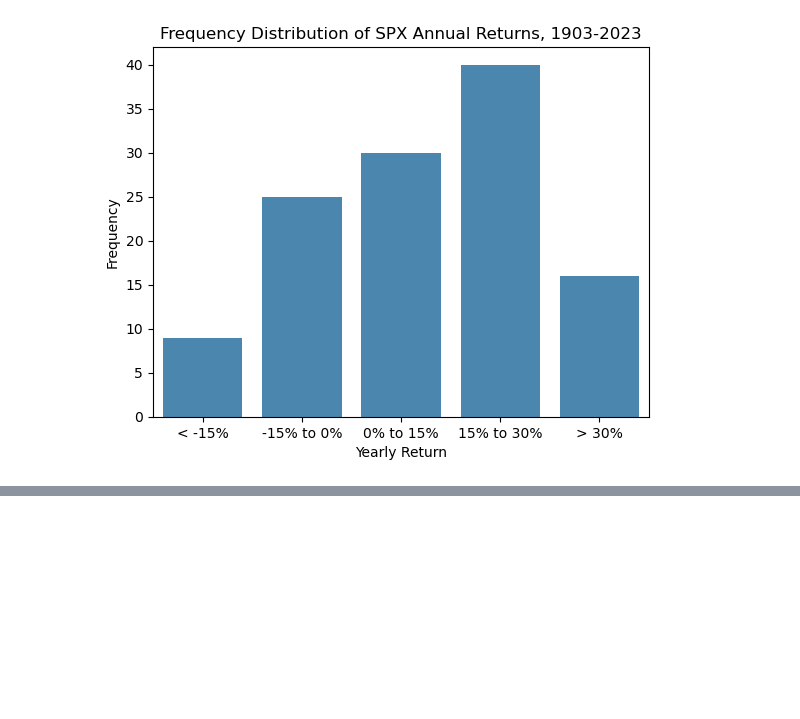
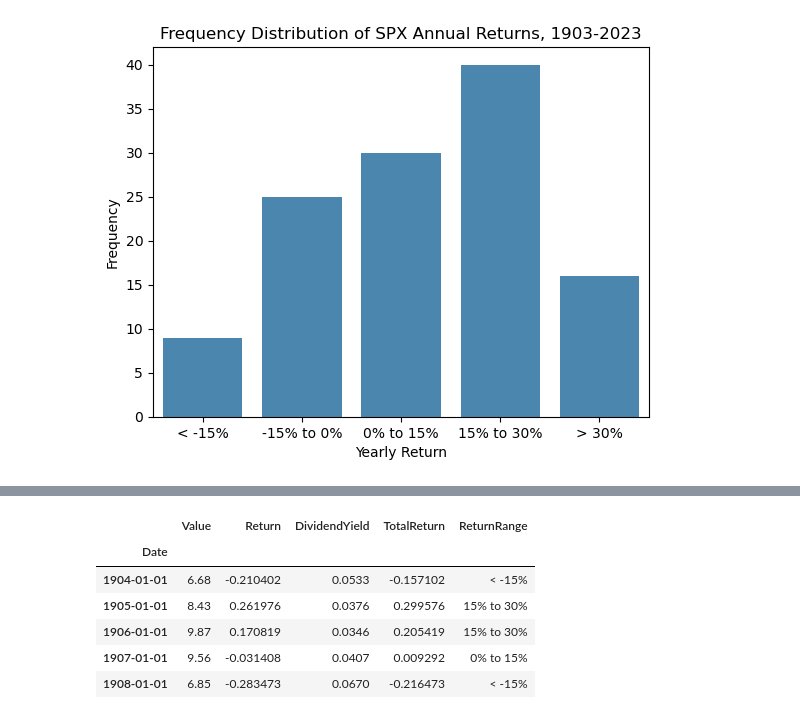
Before and after one commit to niklas-fischer/safehaven, a Jupyter notebook: notebooks/main.ipynb, the cells around one changed output, grey strips where cells are left out. Drawn from its saved outputs; the diff is of its cells as text; code cells hidden in the pictures; blank space fills up the shorter version.

```diff
--- a/notebooks/main.ipynb
+++ b/notebooks/main.ipynb
@@ -422,0 +424,10 @@ nietzschesdemon.plot_random_walk_frequency_distribution(num_walks, num_years, sp
+# %%
+sp500.head()
+# %% [output]
+|  | Value | Return | DividendYield | TotalReturn | ReturnRange |
+| Date |  |  |  |  |  |
+| 1904-01-01 | 6.68 | -0.210402 | 0.0533 | -0.157102 | < -15% |
+| 1905-01-01 | 8.43 | 0.261976 | 0.0376 | 0.299576 | 15% to 30% |
+| 1906-01-01 | 9.87 | 0.170819 | 0.0346 | 0.205419 | 15% to 30% |
+| 1907-01-01 | 9.56 | -0.031408 | 0.0407 | 0.009292 | 0% to 15% |
+| 1908-01-01 | 6.85 | -0.283473 | 0.0670 | -0.216473 | < -15% |
```
Also changed, not shown: parts of 17 cells of this notebook.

=-=-=

(Your task): Every line above that holds the string "main" counts once. State how many such lines there are, as a number alone.

(Solution to this exercise): 3